By this point, I guess I should be happy that the film is not visually appealing either. Had the animation been well done, the huge flaws with the rest of the film might have seemed tragic. But since it’s a mess across the board, I can write the whole movie off without hesitation. The character design ranges from merely okay to outright ugly, the drawing is inconsistent, and am I the only one bothered by the fluorescent green grass? I just keep noticing fundamental problems with the artwork in this film. Take this shot of Garrett. I think it’s supposed to be a slightly low angle looking up at him. So his head and shoulders, being farther away from the camera, should appear slightly smaller than normal. Instead, his head is huge, his torso is about normal size, and his legs look too tiny to support his weight.

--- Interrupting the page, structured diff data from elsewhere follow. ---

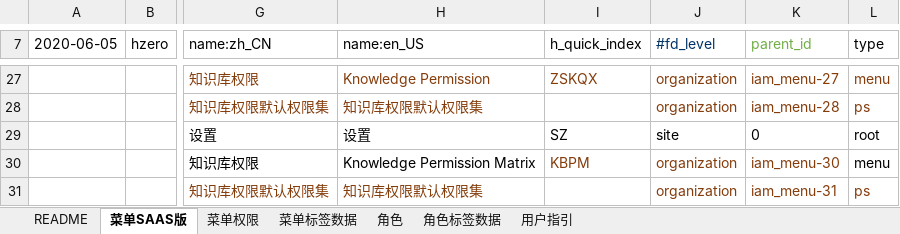
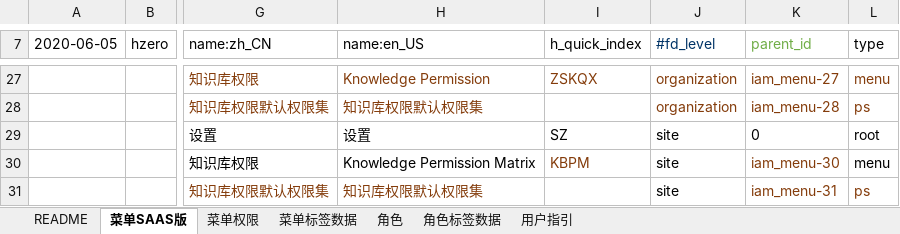
Before and after one commit to open-hand/knowledgebase-service, an Excel workbook: src/main/resources/script/db/init-data/knowledgebase_service/hzero_platform/hzero_menu_user_role_label.xlsx, sheet 菜单SAAS版, drawn as a sheet; only a part is shown, gaps mark what is left out; values as stored, in another font and other column widths than the file's, no borders; the diff names each change by its address in the sheet, - before the commit and + after, or states it on an @@ line.

Commit message:
[IMP] 更改平台层知识库权限层级

```diff
--- a/src/main/resources/script/db/init-data/knowledgebase_service/hzero_platform/hzero_menu_user_role_label.xlsx (sheet 菜单SAAS版)
+++ b/src/main/resources/script/db/init-data/knowledgebase_service/hzero_platform/hzero_menu_user_role_label.xlsx (sheet 菜单SAAS版)
-J30:J31 (#fd_level): organization
+J30:J31 (#fd_level): site
-J30:J31 text colour: #843C0B
+J30:J31 text colour: black
```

This being a film from the late 90s, there is some computer animation thrown in. I say “thrown in” because while most of the Disney films of this era tied their new technology to enhance important moments in their films, the computer animation in Quest for Camelot plays like just another item on the animated film checklist. I have a feeling that the rocky ogre was supposed to have a bigger part than he ultimately did and was cut back due to time or budget constraints. As is, he has very little purpose beyond providing the movie with its big fart joke.
The one nice thing I can say about Devon and Cornwall is that their musical number is one of the more competently animated scenes in the movie. The animators may well have been more comfortable with the cartoonier characters, because there’s more consistency to their forms, more snap to the animation, and just more polish to the whole thing.
Quest for Camelot can be seen as an example of the dangers of slavishly following a formula or trying to copy another studio’s recipe for success. But I think its fatal flaw was that no one bothered to develop a strong central story or character, so no one really believed in the story and main character the movie ended up with. The comedy relief characters, the songs, and the other extraneous material all become attempts to prop up a core idea that can’t stand on its own. Without a strong central idea to act as a compass, the movies wanders aimlessly, leaving viewers confused, unimpressed, and eager to forget this meandering quest.
Special thanks to Todd Jensen for providing me with information about The King’s Damosel.
All images in this article are copyright Warner Brothers.